### [Work instruction]
The answer must consist of every line below that holds the word "ACCESS".

### [Source data]
....

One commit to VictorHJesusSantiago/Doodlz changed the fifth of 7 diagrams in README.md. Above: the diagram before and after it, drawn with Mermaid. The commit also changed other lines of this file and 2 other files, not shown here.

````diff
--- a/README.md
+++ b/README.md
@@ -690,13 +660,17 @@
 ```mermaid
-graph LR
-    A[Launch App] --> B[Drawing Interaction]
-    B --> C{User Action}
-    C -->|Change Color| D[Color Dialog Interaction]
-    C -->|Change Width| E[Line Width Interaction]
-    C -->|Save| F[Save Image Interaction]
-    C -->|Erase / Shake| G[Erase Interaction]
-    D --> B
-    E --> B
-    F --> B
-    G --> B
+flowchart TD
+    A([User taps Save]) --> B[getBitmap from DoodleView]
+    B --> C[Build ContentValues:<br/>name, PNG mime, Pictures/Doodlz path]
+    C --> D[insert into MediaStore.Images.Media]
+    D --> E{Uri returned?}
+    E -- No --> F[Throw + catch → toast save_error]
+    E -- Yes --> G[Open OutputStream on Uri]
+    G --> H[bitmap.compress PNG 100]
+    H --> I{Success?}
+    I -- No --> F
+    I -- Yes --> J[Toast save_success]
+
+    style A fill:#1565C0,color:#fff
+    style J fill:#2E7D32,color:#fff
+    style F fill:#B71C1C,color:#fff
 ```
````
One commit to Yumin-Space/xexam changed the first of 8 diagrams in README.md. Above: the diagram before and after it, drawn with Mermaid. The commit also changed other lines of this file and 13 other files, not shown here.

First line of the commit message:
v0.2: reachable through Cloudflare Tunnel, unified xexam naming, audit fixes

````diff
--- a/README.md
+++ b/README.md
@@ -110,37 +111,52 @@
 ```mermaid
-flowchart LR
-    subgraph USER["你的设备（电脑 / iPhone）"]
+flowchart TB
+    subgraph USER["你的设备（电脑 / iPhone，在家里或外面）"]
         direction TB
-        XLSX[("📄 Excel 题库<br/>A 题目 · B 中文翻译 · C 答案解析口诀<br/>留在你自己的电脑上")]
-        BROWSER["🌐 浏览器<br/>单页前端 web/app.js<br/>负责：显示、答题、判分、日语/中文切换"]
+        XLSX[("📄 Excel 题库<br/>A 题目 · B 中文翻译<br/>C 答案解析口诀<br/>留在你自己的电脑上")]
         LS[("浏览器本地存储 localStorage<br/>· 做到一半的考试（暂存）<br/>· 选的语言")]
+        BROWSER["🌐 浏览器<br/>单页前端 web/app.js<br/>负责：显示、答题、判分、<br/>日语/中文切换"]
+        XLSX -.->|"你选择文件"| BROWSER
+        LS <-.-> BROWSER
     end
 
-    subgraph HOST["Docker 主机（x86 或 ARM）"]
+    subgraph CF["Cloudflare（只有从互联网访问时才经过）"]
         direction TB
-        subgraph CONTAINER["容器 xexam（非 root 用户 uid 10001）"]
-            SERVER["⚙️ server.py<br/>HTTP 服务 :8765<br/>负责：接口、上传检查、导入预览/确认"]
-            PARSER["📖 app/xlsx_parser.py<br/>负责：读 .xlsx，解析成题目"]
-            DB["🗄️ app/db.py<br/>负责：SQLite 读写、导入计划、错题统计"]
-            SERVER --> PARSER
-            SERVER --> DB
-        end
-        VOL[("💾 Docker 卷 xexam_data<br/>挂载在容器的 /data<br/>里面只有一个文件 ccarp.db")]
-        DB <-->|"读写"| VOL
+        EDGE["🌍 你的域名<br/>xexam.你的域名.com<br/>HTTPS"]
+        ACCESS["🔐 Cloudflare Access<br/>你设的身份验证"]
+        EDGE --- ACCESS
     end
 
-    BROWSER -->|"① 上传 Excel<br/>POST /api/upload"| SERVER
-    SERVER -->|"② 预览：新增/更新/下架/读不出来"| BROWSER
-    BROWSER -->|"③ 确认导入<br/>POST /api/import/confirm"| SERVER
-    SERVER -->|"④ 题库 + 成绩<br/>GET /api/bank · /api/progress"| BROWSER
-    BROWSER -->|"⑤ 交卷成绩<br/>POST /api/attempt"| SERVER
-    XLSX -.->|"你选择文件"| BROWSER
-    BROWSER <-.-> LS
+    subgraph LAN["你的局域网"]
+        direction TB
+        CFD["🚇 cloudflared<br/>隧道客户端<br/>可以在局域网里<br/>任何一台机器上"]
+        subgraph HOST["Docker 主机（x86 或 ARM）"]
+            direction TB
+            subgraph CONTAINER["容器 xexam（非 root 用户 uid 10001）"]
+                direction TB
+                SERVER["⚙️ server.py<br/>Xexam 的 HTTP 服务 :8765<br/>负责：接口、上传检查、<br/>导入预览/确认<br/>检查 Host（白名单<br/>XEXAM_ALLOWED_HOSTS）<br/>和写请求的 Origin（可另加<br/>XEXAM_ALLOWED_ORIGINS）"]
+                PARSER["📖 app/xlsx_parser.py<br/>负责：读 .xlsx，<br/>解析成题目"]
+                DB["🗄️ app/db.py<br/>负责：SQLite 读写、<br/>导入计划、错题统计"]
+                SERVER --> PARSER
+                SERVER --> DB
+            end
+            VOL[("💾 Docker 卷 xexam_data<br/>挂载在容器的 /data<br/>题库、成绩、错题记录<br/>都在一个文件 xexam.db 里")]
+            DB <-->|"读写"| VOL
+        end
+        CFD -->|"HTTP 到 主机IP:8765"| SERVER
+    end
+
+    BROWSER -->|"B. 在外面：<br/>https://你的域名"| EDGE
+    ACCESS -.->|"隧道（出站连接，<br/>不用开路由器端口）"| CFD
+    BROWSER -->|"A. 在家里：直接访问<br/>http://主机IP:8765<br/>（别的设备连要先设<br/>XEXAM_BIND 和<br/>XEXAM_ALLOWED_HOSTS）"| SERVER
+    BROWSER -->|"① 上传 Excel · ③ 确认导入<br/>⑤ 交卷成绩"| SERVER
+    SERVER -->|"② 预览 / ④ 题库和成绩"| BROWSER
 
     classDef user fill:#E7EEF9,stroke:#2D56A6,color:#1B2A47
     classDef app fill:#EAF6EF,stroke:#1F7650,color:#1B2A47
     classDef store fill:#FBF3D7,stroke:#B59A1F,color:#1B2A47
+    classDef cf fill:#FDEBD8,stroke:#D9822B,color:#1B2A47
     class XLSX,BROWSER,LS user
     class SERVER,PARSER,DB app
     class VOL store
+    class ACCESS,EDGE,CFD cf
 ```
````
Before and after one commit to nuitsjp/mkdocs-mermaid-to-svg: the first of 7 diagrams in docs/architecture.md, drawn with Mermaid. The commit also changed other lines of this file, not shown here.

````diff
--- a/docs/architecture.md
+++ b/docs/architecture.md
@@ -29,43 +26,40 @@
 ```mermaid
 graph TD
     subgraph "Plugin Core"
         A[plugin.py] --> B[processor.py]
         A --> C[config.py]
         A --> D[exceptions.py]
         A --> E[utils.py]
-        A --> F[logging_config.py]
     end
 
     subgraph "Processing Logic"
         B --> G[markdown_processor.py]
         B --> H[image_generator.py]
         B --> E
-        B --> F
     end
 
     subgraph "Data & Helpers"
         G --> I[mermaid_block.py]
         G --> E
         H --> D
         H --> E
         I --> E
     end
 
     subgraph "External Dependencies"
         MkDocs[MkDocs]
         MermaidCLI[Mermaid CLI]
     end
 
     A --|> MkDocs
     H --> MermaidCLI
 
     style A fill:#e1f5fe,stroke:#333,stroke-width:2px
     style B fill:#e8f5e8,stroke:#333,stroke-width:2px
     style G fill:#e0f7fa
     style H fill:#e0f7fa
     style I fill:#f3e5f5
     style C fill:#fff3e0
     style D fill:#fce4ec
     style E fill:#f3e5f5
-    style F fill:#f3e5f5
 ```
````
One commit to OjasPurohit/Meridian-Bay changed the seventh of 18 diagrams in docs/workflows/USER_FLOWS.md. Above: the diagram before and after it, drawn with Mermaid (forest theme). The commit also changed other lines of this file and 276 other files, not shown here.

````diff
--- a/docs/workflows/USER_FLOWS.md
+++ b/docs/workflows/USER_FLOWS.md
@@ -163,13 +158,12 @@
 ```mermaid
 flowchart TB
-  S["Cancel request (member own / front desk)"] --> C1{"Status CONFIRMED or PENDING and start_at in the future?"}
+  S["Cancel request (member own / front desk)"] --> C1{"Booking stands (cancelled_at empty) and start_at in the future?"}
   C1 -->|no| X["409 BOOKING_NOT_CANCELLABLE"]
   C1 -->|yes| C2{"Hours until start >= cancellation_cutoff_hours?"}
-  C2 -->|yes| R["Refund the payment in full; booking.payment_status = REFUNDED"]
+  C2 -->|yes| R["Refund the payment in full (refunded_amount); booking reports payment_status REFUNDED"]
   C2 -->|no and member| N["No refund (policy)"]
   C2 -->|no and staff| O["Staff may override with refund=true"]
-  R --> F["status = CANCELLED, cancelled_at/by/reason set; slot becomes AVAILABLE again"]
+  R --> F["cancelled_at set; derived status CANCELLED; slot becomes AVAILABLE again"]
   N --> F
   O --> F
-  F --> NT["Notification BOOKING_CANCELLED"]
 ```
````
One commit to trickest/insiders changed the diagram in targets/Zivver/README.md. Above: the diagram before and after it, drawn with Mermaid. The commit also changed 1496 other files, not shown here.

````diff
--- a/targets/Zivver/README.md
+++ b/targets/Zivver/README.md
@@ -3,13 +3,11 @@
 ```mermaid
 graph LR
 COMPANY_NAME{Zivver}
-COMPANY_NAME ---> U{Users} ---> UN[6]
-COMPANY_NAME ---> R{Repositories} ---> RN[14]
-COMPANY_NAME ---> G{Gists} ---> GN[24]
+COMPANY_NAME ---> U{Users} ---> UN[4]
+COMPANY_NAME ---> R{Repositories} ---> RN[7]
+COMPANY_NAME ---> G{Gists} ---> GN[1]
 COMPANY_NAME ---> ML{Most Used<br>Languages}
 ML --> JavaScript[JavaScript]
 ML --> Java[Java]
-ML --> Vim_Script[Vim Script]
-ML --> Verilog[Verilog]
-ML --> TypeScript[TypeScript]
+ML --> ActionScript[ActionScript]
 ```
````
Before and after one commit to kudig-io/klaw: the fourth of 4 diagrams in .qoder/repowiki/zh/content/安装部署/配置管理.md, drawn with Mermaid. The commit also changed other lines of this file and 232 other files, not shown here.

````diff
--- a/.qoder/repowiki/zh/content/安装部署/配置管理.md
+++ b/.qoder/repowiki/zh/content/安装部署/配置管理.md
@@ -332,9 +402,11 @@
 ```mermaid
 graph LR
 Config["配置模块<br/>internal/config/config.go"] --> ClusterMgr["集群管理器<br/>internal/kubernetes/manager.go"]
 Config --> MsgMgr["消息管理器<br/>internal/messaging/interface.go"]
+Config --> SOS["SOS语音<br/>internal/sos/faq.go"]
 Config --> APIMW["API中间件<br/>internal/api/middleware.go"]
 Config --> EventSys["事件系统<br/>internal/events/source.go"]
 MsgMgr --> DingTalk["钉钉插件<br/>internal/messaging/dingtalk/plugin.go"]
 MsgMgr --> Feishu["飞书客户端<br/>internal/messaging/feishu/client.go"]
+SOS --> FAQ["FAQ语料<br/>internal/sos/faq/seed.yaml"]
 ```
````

....

### [Completed exercise]
+        ACCESS["🔐 Cloudflare Access<br/>你设的身份验证"]
+        EDGE --- ACCESS
+    ACCESS -.->|"隧道（出站连接，<br/>不用开路由器端口）"| CFD
+    class ACCESS,EDGE,CFD cf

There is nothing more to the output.